What’s the latest science on Parkinson’s and adult stem cell therapy?
>> DR. MARC PENN: For Parkinson’s disease, there’s a lot of excitement about stem cells, and they really get divided into two focuses. One is replacing the substantia nigra, the lost neurons in the brain that cause Parkinson’s. The other is adult stem cell therapy, which are trying to minimize the inflammation around the substantia nigra that is ultimately killing those cells and trying to activate neural progenitor cells or the stem cells of the brain to try and replace some of those cells.
How can stem cell therapy improve Parkinson’s symptoms?
>> DR. PENN: The thought is that by giving adult stem cells, they’re able to minimize the inflammation around the substantia nigra, which minimizes the progression of the Parkinson’s disease. They also activate the neural progenitor cells in the brain or the brain stem cells that can then be recruited to the site of tissue injury, where they may replace the lost substantia nigra cells or support the cells that have survived so that there’s better dopamine release and better overall function.
What is the treatment like for Parkinson’s?

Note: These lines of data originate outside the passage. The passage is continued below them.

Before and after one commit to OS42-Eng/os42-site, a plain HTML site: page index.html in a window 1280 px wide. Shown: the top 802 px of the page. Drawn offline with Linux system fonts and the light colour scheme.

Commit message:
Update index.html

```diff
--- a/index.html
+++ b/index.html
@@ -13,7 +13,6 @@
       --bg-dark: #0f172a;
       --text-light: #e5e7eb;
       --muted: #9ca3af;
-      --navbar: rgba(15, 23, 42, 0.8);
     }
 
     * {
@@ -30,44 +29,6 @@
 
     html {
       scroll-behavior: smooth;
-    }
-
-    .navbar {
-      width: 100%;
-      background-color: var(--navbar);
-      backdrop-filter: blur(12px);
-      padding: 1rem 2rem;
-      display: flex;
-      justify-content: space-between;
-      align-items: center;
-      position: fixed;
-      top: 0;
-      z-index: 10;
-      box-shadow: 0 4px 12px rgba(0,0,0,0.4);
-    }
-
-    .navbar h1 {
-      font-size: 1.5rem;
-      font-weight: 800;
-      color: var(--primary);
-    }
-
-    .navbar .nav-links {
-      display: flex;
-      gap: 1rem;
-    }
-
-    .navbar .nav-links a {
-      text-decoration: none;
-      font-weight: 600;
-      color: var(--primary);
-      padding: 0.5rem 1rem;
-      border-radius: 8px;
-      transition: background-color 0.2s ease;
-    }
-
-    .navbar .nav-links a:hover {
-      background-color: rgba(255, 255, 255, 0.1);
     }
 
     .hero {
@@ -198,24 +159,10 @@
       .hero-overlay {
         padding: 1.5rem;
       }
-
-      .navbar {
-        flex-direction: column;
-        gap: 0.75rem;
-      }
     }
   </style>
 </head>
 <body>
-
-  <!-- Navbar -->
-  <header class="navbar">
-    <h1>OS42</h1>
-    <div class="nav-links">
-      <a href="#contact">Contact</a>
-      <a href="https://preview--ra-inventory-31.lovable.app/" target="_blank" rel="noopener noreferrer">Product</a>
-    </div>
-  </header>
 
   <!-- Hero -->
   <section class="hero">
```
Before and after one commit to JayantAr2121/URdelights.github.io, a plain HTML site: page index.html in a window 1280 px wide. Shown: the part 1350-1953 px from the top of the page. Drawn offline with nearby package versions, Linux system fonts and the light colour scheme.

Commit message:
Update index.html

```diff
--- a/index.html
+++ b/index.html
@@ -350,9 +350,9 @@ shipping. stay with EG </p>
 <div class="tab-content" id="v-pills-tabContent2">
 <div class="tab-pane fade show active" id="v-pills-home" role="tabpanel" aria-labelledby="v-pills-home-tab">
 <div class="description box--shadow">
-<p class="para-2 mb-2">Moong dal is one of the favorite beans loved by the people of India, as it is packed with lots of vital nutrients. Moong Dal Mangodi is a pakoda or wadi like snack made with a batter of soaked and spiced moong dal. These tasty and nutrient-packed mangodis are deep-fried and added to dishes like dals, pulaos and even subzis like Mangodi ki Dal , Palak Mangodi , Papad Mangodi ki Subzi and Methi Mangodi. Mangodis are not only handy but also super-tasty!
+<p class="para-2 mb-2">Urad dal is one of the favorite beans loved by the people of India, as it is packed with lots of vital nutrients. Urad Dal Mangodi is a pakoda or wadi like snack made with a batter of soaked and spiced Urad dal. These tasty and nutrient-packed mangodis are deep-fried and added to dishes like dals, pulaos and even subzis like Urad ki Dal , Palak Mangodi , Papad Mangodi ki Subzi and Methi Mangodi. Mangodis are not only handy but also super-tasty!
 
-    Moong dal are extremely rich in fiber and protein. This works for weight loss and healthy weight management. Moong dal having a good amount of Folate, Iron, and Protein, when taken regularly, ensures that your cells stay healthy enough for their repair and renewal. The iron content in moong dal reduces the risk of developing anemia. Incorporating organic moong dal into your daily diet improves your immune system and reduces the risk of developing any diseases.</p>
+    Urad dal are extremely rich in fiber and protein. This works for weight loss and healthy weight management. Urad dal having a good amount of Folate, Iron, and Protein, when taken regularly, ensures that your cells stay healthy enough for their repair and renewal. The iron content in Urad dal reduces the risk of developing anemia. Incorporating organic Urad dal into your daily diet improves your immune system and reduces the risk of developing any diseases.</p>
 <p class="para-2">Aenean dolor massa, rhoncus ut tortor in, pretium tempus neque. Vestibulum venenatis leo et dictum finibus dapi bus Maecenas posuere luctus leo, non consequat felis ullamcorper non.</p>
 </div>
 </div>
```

>> DR. PENN: For Parkinson patients at Okyanos, we treat them with autologous fat-derived stem cells or SVF. Patients undergo a liposuction. We take that lipoaspirate, put it into a Tissue Genesis Icellator system that isolates the stem cells from the fat in a solution that is sufficiently pure that we can give the stem cells intravenously. Before we give the intravenous infusion, we give the patient a very old drug called mannitol. It’s a sugar that opens up the blood-brain barrier so that the stem cells and the things they secrete like exosomes and proteins can get into the brain for about an hour or two. We then give the stem cells intravenously over about a half hour to 45 minutes, and then we’re done.
How many Parkinson’s patients have been treated, and what are the outcomes?
>> DR. PENN: We’ve treated over 30 patients with Parkinson’s disease at Okyanos, and we’ve seen about an 80% response rate. That response is variable.
In some cases, it’s patients who, a year later, tell us they have not felt any better, but they note this is the first year they didn’t progress with their disease; to patients who had moderate Parkinson’s disease and were unable to button their shirt, spoke with a very soft voice, who are now buttoning their shirt, more strong in the voice, and socially active to a much greater extent than they were before; to patients who really had marked Parkinson’s disease who were really near bed-bound who are now up, socially engaging, walking with a walker, or better, and families have really noticed a big change in them.
So we’ve seen, excitingly, response in the majority of patients we’ve treated, but the response is variable.